### Stored data ###

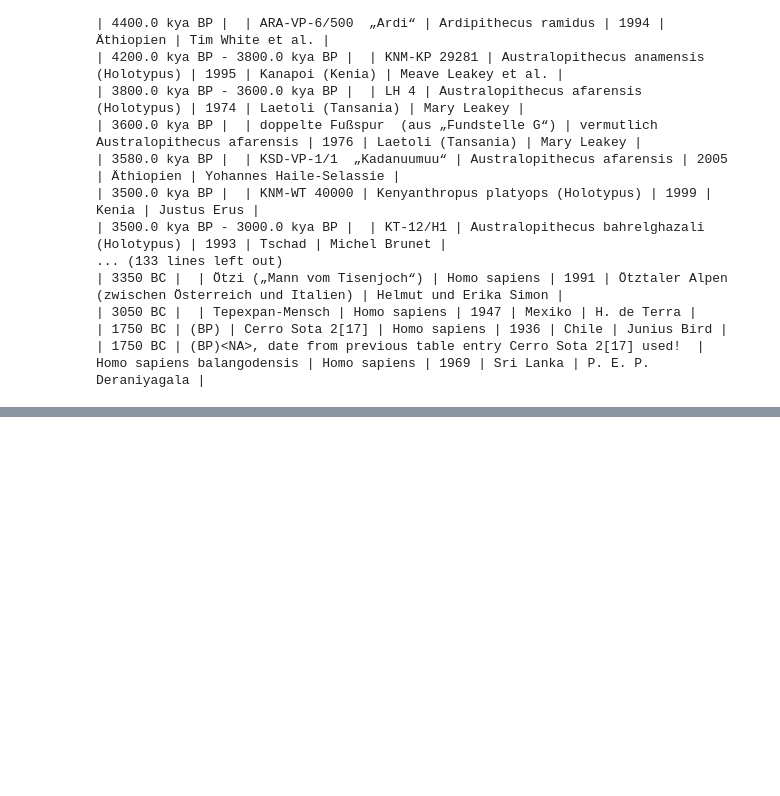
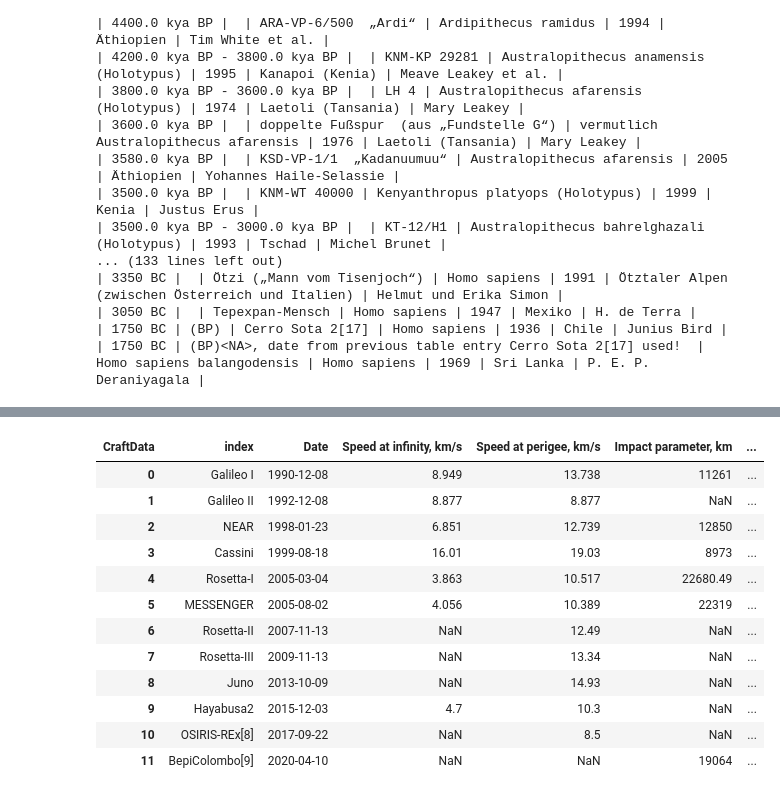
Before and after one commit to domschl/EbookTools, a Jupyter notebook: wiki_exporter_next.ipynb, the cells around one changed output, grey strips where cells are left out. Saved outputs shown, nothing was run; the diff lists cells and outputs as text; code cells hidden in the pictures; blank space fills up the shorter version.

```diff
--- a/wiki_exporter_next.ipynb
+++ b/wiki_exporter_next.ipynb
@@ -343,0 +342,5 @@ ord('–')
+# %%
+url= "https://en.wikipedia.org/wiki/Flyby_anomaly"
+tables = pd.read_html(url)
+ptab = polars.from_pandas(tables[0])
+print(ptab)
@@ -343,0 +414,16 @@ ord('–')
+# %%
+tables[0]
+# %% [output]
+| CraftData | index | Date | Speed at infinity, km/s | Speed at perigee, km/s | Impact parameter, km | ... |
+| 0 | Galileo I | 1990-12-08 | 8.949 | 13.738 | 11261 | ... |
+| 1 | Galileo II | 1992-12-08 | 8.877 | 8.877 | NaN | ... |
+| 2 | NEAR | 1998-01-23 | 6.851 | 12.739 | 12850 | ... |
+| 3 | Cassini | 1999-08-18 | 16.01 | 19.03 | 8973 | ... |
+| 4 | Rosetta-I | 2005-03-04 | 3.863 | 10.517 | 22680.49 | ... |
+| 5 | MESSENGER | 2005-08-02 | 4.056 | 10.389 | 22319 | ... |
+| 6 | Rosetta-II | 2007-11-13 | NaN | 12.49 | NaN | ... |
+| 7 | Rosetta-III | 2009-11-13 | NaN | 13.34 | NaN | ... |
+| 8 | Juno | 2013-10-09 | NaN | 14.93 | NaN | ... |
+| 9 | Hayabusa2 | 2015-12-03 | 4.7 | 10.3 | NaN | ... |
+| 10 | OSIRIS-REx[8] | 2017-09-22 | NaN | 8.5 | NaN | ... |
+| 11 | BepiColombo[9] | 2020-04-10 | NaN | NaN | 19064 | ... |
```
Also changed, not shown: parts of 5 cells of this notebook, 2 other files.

###

Instructions to follow.
Your response should reproduce the entire listing verbatim, minus the pictures.

Answer space.
Before and after one commit to domschl/EbookTools, a Jupyter notebook: wiki_exporter_next.ipynb, the cells around one changed output, grey strips where cells are left out. Saved outputs shown, nothing was run; the diff lists cells and outputs as text; code cells hidden in the pictures; blank space fills up the shorter version.

```diff
--- a/wiki_exporter_next.ipynb
+++ b/wiki_exporter_next.ipynb
@@ -343,0 +342,5 @@ ord('–')
+# %%
+url= "https://en.wikipedia.org/wiki/Flyby_anomaly"
+tables = pd.read_html(url)
+ptab = polars.from_pandas(tables[0])
+print(ptab)
@@ -343,0 +414,16 @@ ord('–')
+# %%
+tables[0]
+# %% [output]
+| CraftData | index | Date | Speed at infinity, km/s | Speed at perigee, km/s | Impact parameter, km | ... |
+| 0 | Galileo I | 1990-12-08 | 8.949 | 13.738 | 11261 | ... |
+| 1 | Galileo II | 1992-12-08 | 8.877 | 8.877 | NaN | ... |
+| 2 | NEAR | 1998-01-23 | 6.851 | 12.739 | 12850 | ... |
+| 3 | Cassini | 1999-08-18 | 16.01 | 19.03 | 8973 | ... |
+| 4 | Rosetta-I | 2005-03-04 | 3.863 | 10.517 | 22680.49 | ... |
+| 5 | MESSENGER | 2005-08-02 | 4.056 | 10.389 | 22319 | ... |
+| 6 | Rosetta-II | 2007-11-13 | NaN | 12.49 | NaN | ... |
+| 7 | Rosetta-III | 2009-11-13 | NaN | 13.34 | NaN | ... |
+| 8 | Juno | 2013-10-09 | NaN | 14.93 | NaN | ... |
+| 9 | Hayabusa2 | 2015-12-03 | 4.7 | 10.3 | NaN | ... |
+| 10 | OSIRIS-REx[8] | 2017-09-22 | NaN | 8.5 | NaN | ... |
+| 11 | BepiColombo[9] | 2020-04-10 | NaN | NaN | 19064 | ... |
```
Also changed, not shown: parts of 5 cells of this notebook, 2 other files.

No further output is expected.